What is required:
Please copy each line in the records below that contains the string "classDef".

--- START ---

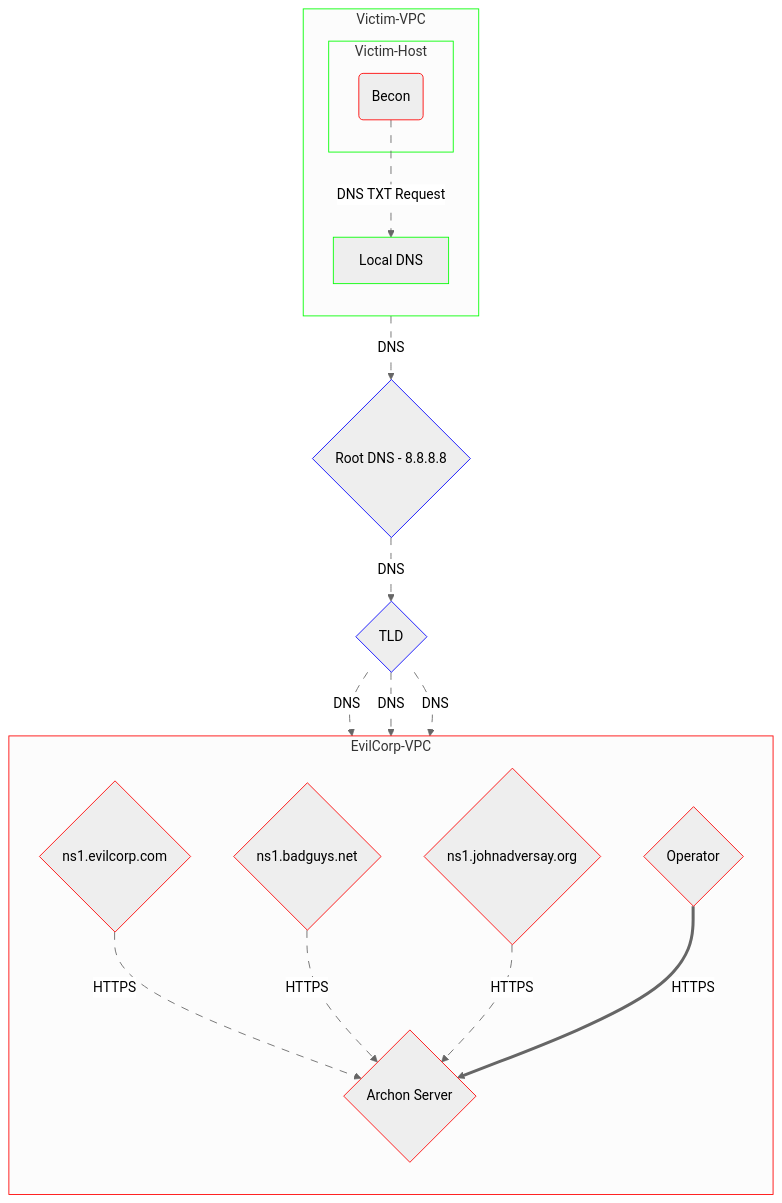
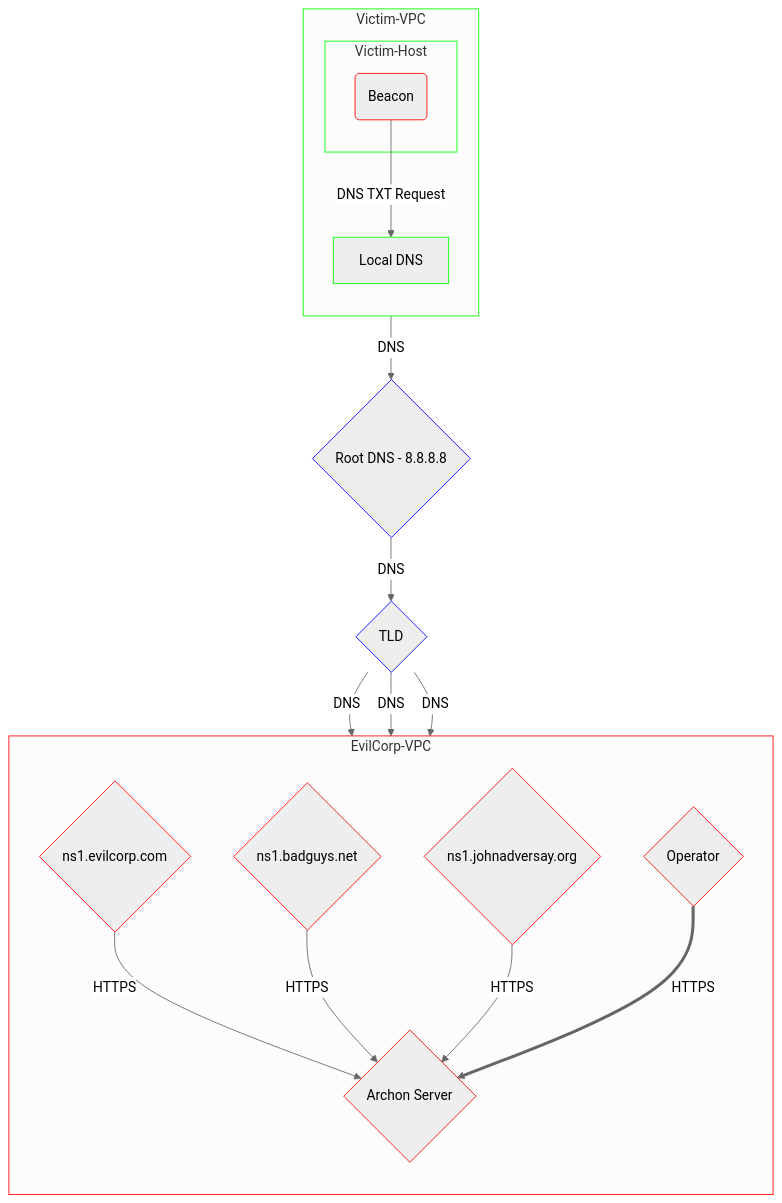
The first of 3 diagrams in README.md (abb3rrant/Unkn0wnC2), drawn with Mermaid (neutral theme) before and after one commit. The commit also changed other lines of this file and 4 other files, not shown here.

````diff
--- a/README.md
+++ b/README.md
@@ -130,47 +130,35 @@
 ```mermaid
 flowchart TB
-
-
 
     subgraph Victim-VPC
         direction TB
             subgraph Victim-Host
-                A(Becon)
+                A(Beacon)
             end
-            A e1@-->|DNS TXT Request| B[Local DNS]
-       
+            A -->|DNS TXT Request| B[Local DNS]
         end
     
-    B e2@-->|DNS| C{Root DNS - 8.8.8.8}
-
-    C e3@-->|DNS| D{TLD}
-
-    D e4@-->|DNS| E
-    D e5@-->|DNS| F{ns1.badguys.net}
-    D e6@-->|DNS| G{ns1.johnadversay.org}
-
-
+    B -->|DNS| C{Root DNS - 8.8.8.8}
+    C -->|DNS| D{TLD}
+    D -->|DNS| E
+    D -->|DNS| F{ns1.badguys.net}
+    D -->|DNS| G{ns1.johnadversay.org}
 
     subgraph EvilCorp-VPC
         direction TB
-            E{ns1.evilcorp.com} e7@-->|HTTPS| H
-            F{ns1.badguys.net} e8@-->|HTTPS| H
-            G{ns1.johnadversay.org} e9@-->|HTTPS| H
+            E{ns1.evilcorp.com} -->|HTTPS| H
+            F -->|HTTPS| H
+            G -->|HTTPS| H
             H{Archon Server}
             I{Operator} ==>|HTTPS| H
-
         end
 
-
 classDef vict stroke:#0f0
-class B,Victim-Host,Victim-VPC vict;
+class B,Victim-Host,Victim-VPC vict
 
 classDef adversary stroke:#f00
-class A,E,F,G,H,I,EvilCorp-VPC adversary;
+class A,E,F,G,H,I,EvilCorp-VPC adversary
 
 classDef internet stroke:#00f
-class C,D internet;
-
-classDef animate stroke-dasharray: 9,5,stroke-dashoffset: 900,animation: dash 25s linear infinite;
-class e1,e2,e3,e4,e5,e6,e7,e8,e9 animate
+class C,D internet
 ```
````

--- END ---

Your solution:
 classDef vict stroke:#0f0
 classDef adversary stroke:#f00
 classDef internet stroke:#00f
-classDef animate stroke-dasharray: 9,5,stroke-dashoffset: 900,animation: dash 25s linear infinite;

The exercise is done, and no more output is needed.